Bridge the gap: exploring experiences of assessment, feedback and student performance. What is next?


  • Elena Zaitseva Liverpool John Moores University, Teaching and Learning Academy



‘Bridge the Gap’ is an institutional project aiming to better understand and address degree-awarding gap between students from white and minority ethnic backgrounds. Academic achievement is a multi-dimensional concept, rooted in many variables. The literature cites compelling evidence that the barriers faced by many underrepresented or disadvantaged students, reflect structural inequalities (NUS, 2019; Gorard et al., 2007; Leathwood and O’Connell, 2003), and must be approached in a holistic way, by identifying what institutional and wider sector practices need to change to provide all students with equal opportunities to achieve.

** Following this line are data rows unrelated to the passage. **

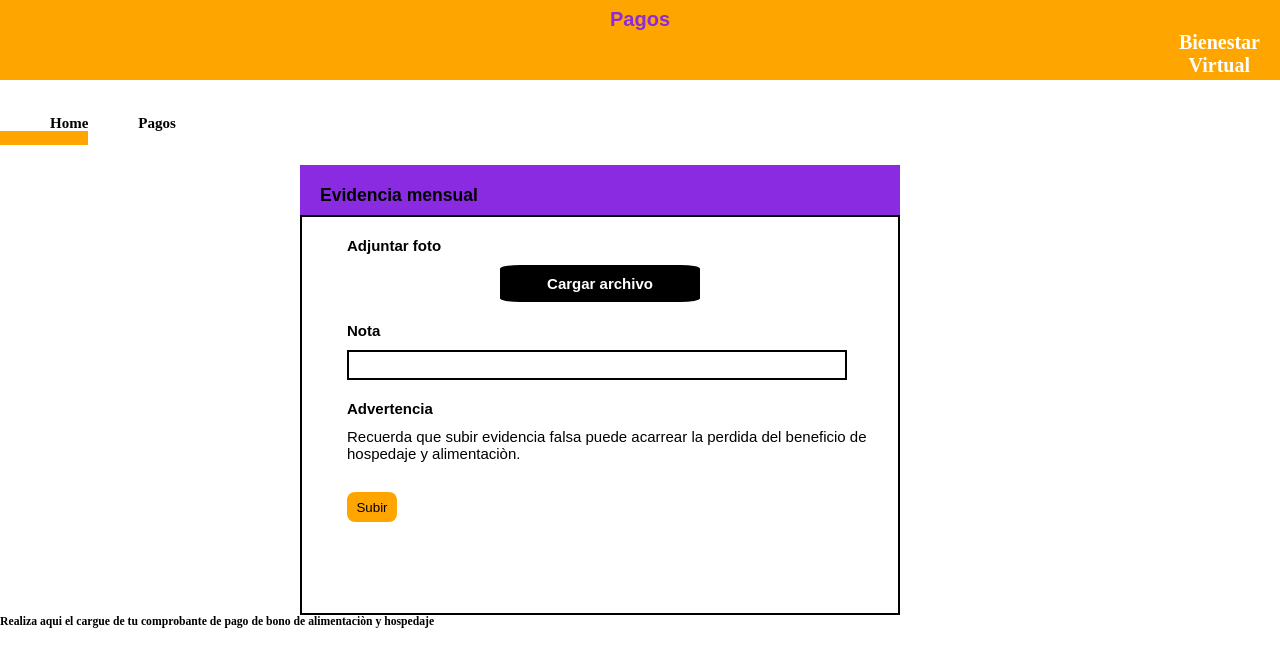
Repository: Diani123/Mis-actividades
Page: softwarebienestarinstitucional/pagos.html
The author's editor kept a copy of each file at every save. The page is drawn from the files as they stood at one save, then again after the next save.
The browser window is 1280 px wide. The pictures show the whole page.
The pointer rests on the first visible `.item`.

Above is the page before, as saved 2023-02-12 20:21:36.

After the next save:
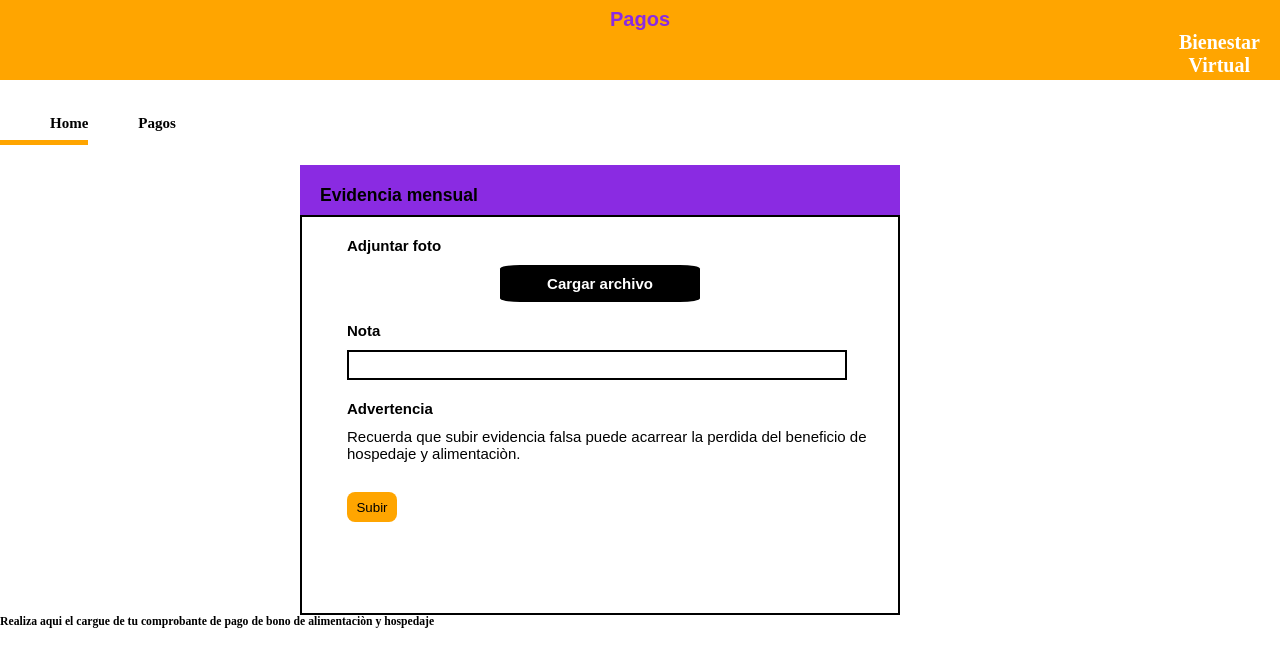
Saved 12 s later.
--- a/softwarebienestarinstitucional/pagos.css
+++ b/softwarebienestarinstitucional/pagos.css
@@ -55,7 +55,7 @@
   }
   .item:hover{
     border-bottom: solid 2px orange;
-    border-width: 14px;
+    border-width: 5px;
 
   }
 
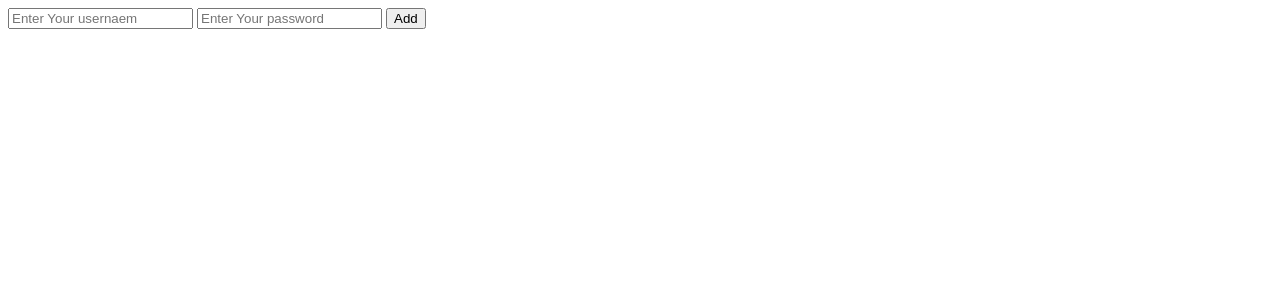
Repository: Rudra-Shiva74/JSP
Page: http://localhost/Check2/
The author's editor kept a copy of each file at every save. The page is drawn from the files as they stood at one save, then again after a run of saves.
The browser window is 1280 px wide. The pictures show the whole page.
The page is served by Tomcat 10.

Above is the page before, as saved 2023-09-02 19:41:37.

After the next 2 saves:
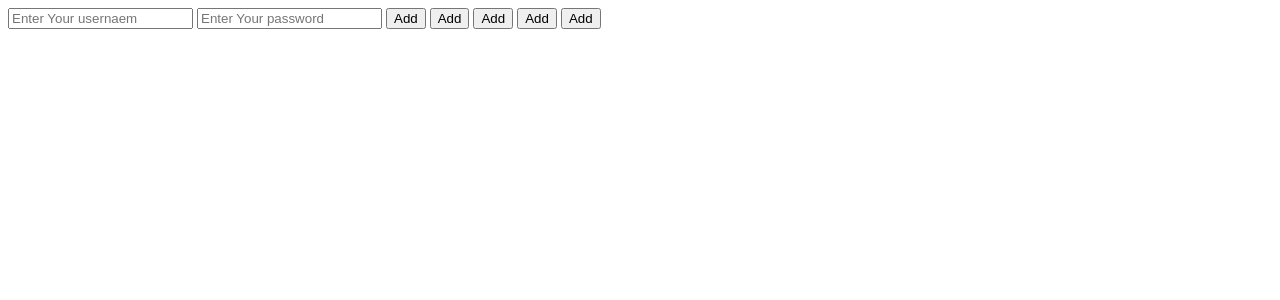
The 2 saves are shown as one change because they came seconds apart.
The last was saved 14 s later.
--- a/Check2/src/main/webapp/index.jsp
+++ b/Check2/src/main/webapp/index.jsp
@@ -11,6 +11,10 @@
 		<input type="text" placeholder="Enter Your usernaem" name="username" />
 		<input type="password" placeholder="Enter Your password"
 			name="password" /> <input type="submit" value="Add" name="action" />
+			<input type="submit" value="Add" name="action" />
+			<input type="submit" value="Add" name="action" />
+			<input type="submit" value="Add" name="action" />
+			<input type="submit" value="Add" name="action" />
 	</form>
 </body>
 </html>
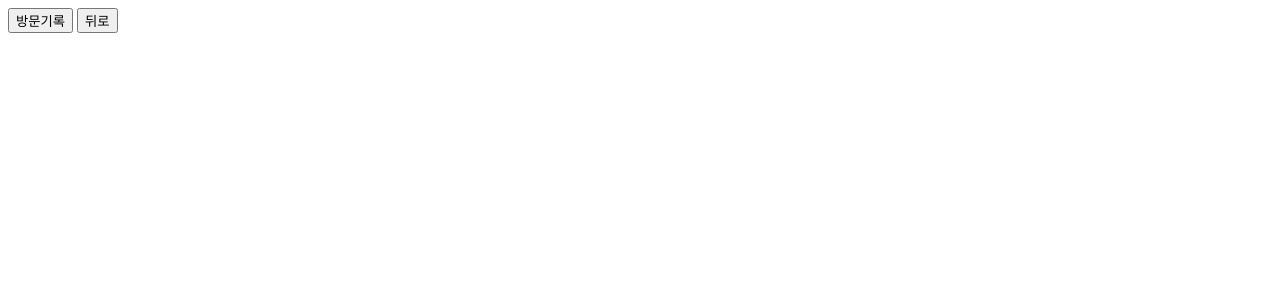
Repository: hololog/workspace_jsp1
Page: JspStudy/src/main/webapp/js1/test9.html
These files come from the project's save history. The page is drawn as it stood at one moment and after the next save; the edit follows.
The browser window is 1280 px wide. The pictures show the whole page.

Above is the page before, as saved 2021-12-06 02:57:34.

After the next save:
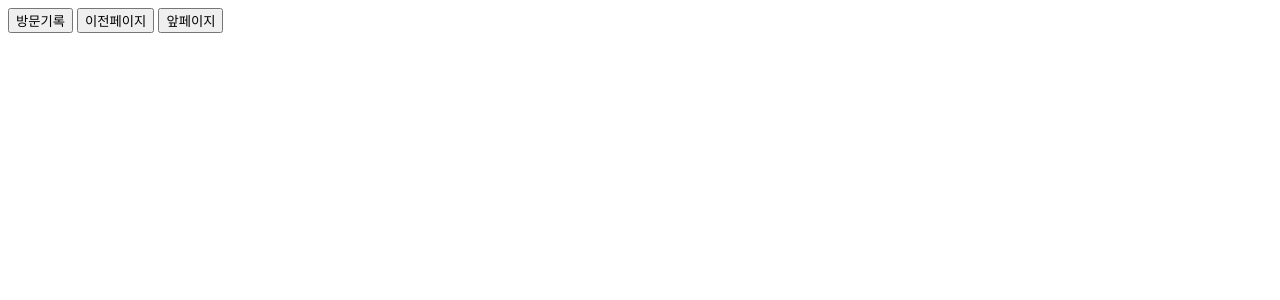
Saved 61 s later.
--- a/JspStudy/src/main/webapp/js1/test9.html
+++ b/JspStudy/src/main/webapp/js1/test9.html
@@ -14,6 +14,7 @@
 </head>
 <body>
 <input type="button" value="방문기록" onclick="f1()">
-<input type="button" value="뒤로" onclick="f2()">
+<input type="button" value="이전페이지" onclick="f2()">
+<input type="button" value="앞페이지" onclick="f2()">
 </body>
 </html>
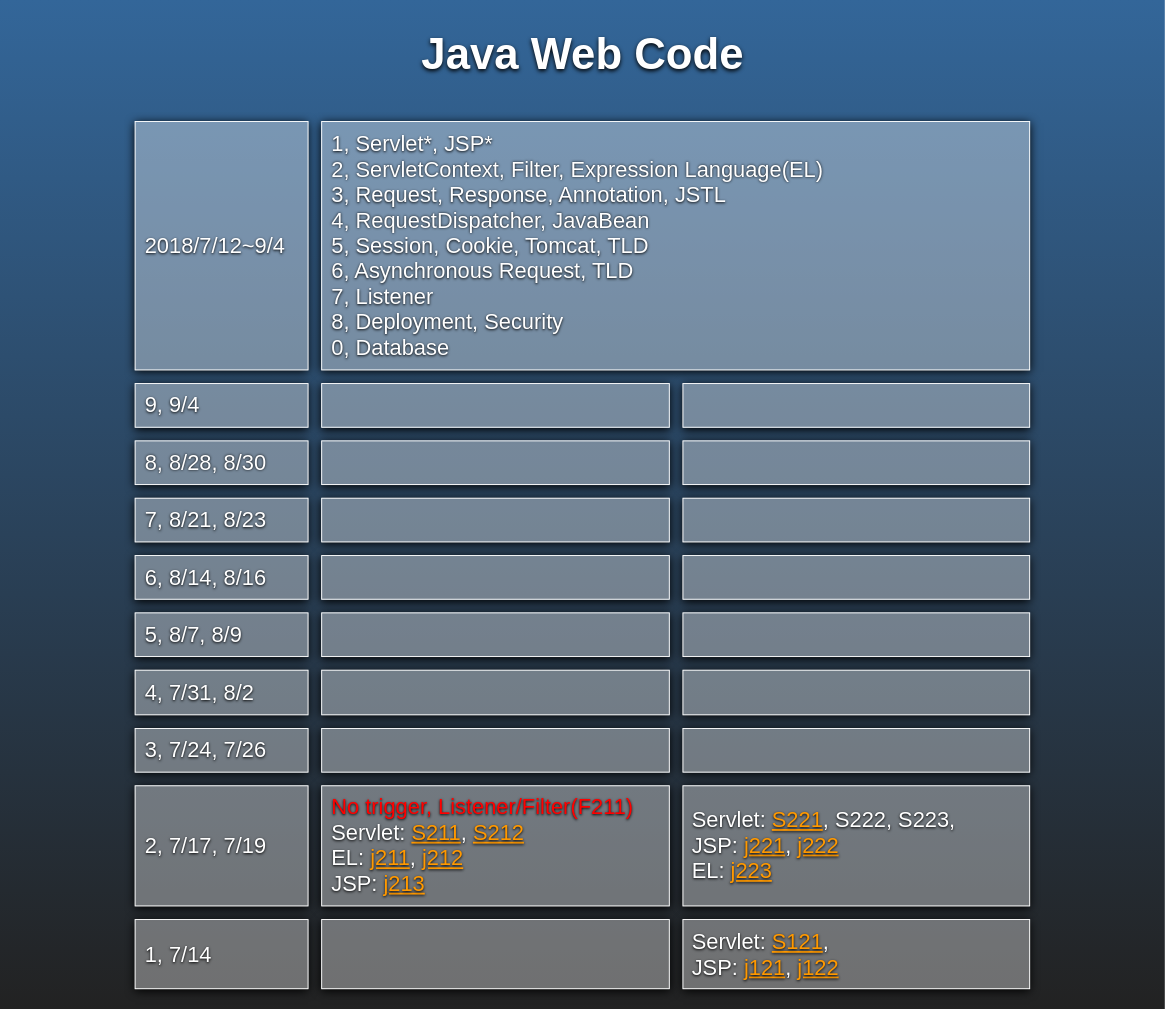
Repository: anxhuang/Java_Web
Page: http://localhost/code/
These files come from the project's save history. The page is drawn as it stood at one moment and after the next save; the edit follows.
The browser window is 1280 px wide. The pictures show the whole page, at 91% of full size.
The page is served by Tomcat 9. Other server files are loaded and not shown.

Above is the page before, as saved 2018-07-24 09:59:19.

### code/WebContent/index.html
<!DOCTYPE html>
<html>
<head>
<meta charset="BIG5">
<title>Insert title here</title>
<style>
	body{
		font-size: 0.25in;
		font-family: Arial;
		background: linear-gradient(#369, #222);;
		/*background-image: url("https://fsa.zobj.net/crop.php?r=ao88GxCisk4oY2NINS9REEtIWhpZOc22-qItDMLD3PM32O_JkS6wNJkg6nyYIREcmC0vWqaqI6LJaUOxd-WXbPJcJwdQ8BFboZ63vqok2a4Dr1BmLINjzf1ENB44EzZlDTbMtV754atZi7iy");*/
		/*background-size: cover;*/
	}
	h1{
		color: #FFF;
		text-shadow: 0px 2px 5px #000;
		text-align: center;
	}
	table{
		width: 80%;
		margin: 0 auto;
		border-spacing: 0.15in;
	}
	td{
		color: #FFF;
		text-shadow: 0px 1px 3px #000;
		padding: 0.1in;
		border: 1px solid #FFF;
		background: rgba(255,255,255,0.35);
		box-shadow: 0px 2px 10px #000;
	}
	td:first-child{
		width: 20%;
	}
	td:nth-child(2){
		width: 40%;
	}
	td:nth-child(3){
		width: 40%;
	}
	a:link		{color: #F90;}
	a:visited	{color: #47F;}
</style>
</head>
<body>

	<h1>Java Web Code</h1>

	<table>
		<tbody>
			<tr>
				<td>2018/7/12~9/4</td>
				<td colspan="2">
					1, Servlet*, JSP*<br>
					2, ServletContext, Filter, Expression Language(EL)<br>
					3, Request, Response, Annotation, JSTL<br>
					4, RequestDispatcher, JavaBean<br>
					5, Session, Cookie, Tomcat, TLD<br>
					6, Asynchronous Request, TLD<br>
					7, Listener<br>
					8, Deployment, Security<br>
					0, Database
				</td>
			</tr>
			<tr>
				<td>9, 9/4</td>
				<td></td>
				<td></td>
			</tr>
			<tr>
				<td>8, 8/28, 8/30</td>
				<td></td>
				<td></td>
			</tr>
			<tr>
				<td>7, 8/21, 8/23</td>
				<td></td>
				<td></td>
			</tr>
			<tr>
				<td>6, 8/14, 8/16</td>
				<td></td>
				<td></td>
			</tr>
			<tr>
				<td>5, 8/7, 8/9</td>
				<td></td>
				<td></td>
			</tr>
			<tr>
				<td>4, 7/31, 8/2</td>
				<td></td>
				<td></td>
			</tr>
			<tr>
				<td>3, 7/24, 7/26</td>
				<td></td>
				<td></td>
			</tr>
			<tr>
				<td>2, 7/17, 7/19</td>
				<td>
					<font color="red">No trigger, Listener/Filter(F211)</font>
					<br>
					Servlet:
					<a href="S211">S211</a>,
					<a href="S212">S212</a>
					<br>
					EL:
					<a href="j211.jsp">j211</a>,
					<a href="j212.jsp">j212</a>
					<br>
					JSP:
					<a href="j213.jsp">j213</a>
				</td>
				<td>
					Servlet:
					<a href="S221">S221</a>,
					S222,
					S223,
					<br>
					JSP:
					<a href="j221.jsp">j221</a>,
					<a href="j222.jsp">j222</a>
					<br>
					EL:
					<a href="j223.jsp">j223</a>
				</td>
			</tr>
			<tr>
				<td>1, 7/14</td>
				<td></td>
				<td>
					Servlet:
					<a href="S121">S121</a>,
					<br>
					JSP:
					<a href="j121.jsp">j121</a>,
					<a href="j122.jsp">j122</a>
				</td>
			</tr>
		</tbody>
	</table>
</body>
</html>

After the next save:
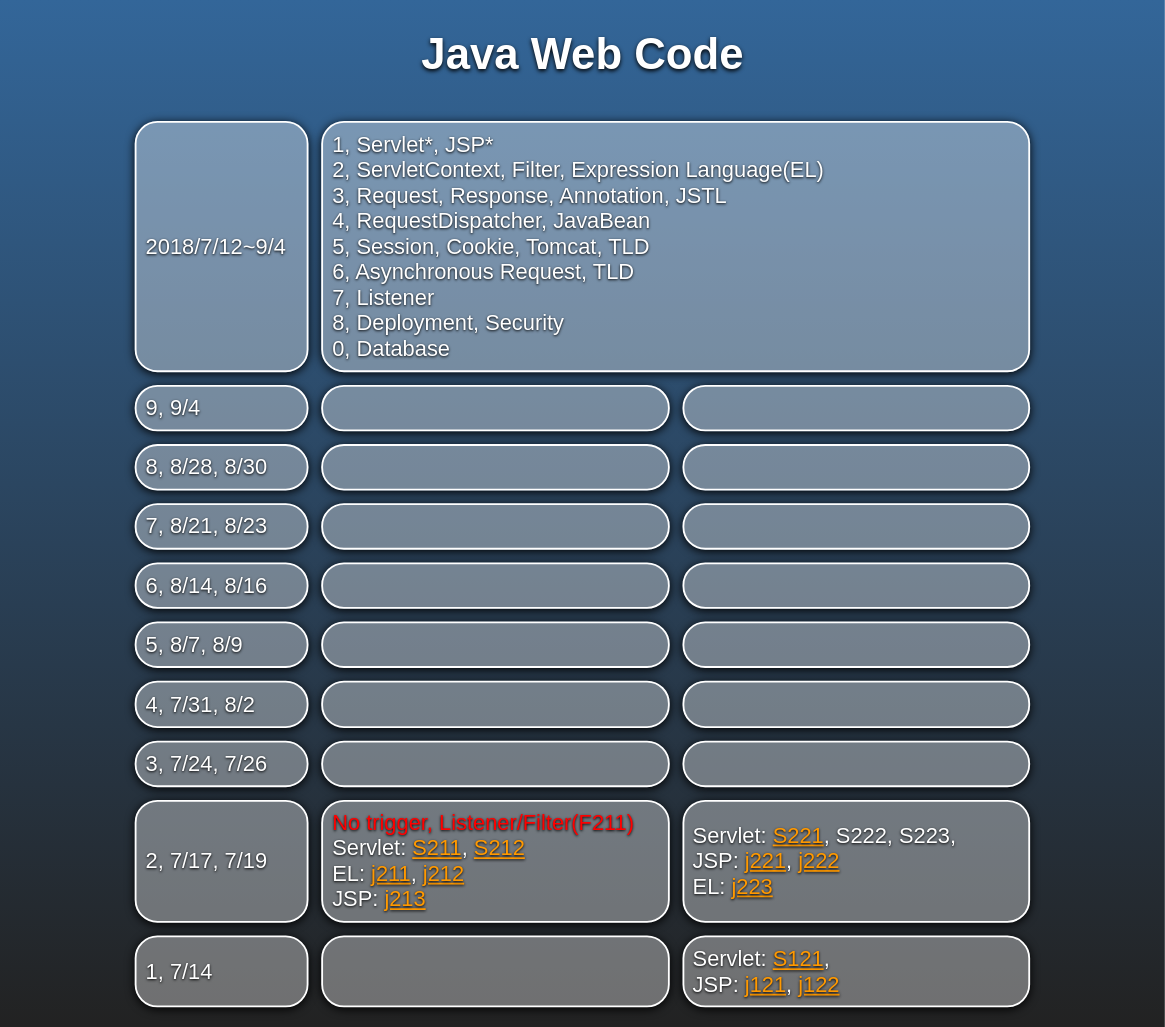
Saved 68 s later.
--- a/code/WebContent/index.html
+++ b/code/WebContent/index.html
@@ -25,9 +25,10 @@
 		color: #FFF;
 		text-shadow: 0px 1px 3px #000;
 		padding: 0.1in;
-		border: 1px solid #FFF;
+		border: 2px solid #FFF;
 		background: rgba(255,255,255,0.35);
 		box-shadow: 0px 2px 10px #000;
+		border-radius: 25px;
 	}
 	td:first-child{
 		width: 20%;
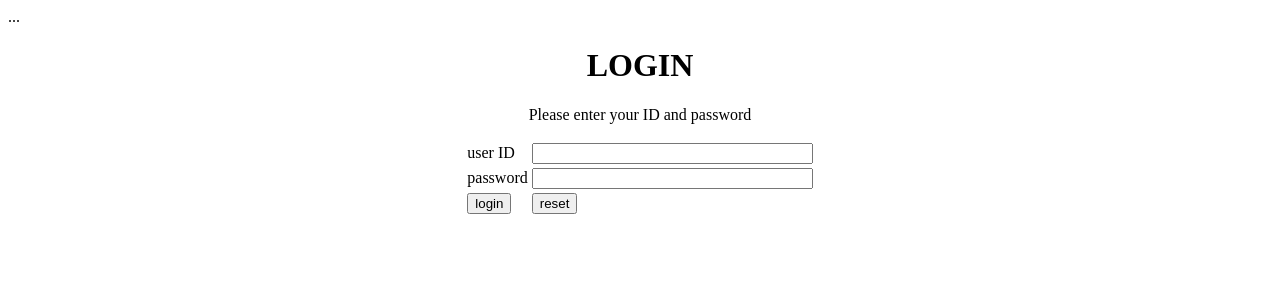
Repository: houki-sam/eclipse
Page: http://localhost/chocobanana/login.jsp
These files come from the project's save history. The page is drawn as it stood at one moment and after the next save; the edit follows.
The browser window is 1280 px wide. The pictures show the whole page.
The page is served by Tomcat 9.

Above is the page before, as saved 2020-07-13 14:02:56.

After the next save:
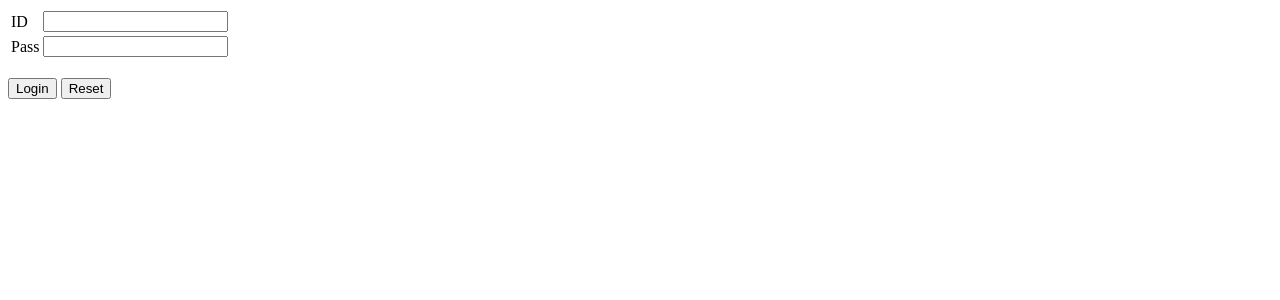
Saved 4 min 0 s later.
--- a/chocobanana/WebContent/login.jsp
+++ b/chocobanana/WebContent/login.jsp
@@ -1,33 +1,22 @@
 <html>
-	<head>
-		<title>login</title>
-		<meta http-equiv="Content-Type" content="text/html; charset=utf-8"/>
-...
-	</head>
-	<body>
+<head><title>login page</title></head>
+<body>
 
-	<center>
-		<h1>LOGIN</h1>
+<form method="post" action='<%= response.encodeURL("j_security_check")%>'>
+<table>
+    <tr>
+        <td>ID</td>
+        <td> <input type="text" name="j_username"></td>
+    </tr>
+    <tr>
+        <td>Pass</td>
+        <td><input type="password" name="j_password"></td>
+    </tr>
+</table>
+<br>
+<input type="submit" value="Login" name="submit">
+<input type="reset" value="Reset" name="reset">
+</form>
 
-		<p>Please enter your ID and password</p>
-
-	<form method="POST" action="j_security_check" name="loginform">
-	<table>
-	<tr>
-	<td>user ID</td>
-	<td><input type="text" name="j_username" size="32"></td>
-	</tr>
-	<tr>
-	<td>password</td>
-	<td><input type="password" name="j_password" size="32"></td>
-	</tr>
-	<tr>
-	<td><input type="submit" value="login"></td>
-	<td><input type="reset" value="reset"></td>
-	</tr>
-	</table>
-	</form>
-	</center>
-
-	</body>
+</body>
 </html>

Given the centrality of assessment and feedback in shaping the student outcomes, an early aim of the project was to explore students’ experiences of assessment.  A survey was disseminated to all students in December 2021.  It addressed students’ understanding of assessment criteria and standards, levels of anxiety associated with specific assessment methods, usefulness of feedback and access to support mechanisms.  The findings indicate that there are key disparities in the experiences of students from different demographic groups.  Differences related to perceived value of guidance and feedback, confidence in raising concerns and engagement with support services.  Analysis of open text data provided by survey respondents was undertaken by a team of student-researchers.  This complemented the quantitative findings and highlighted a number of additional areas where institutional attention should be focused.  This included the need for assessors to better understand students’ circumstances and concerns over the extent to which the assessment process might be biased against certain groups of students.


Survey findings formed the basis of a series of the interviews and focus groups that allowed the project team to gain further insights into the assessment experiences of minority ethic students. This data has been triangulated with outcomes of statistical analysis of institutional attainment data to show how findings are reflected in the longitudinal institutional data of student performance across all levels of study and demographic groups.  The presentation, by members of the project team, including student-researchers, will explore the research findings in more detail. It will discuss how the findings can influence institutional approaches to assessment and feedback – both at the policy level and in everyday day teaching and assessment practices, as well as student support.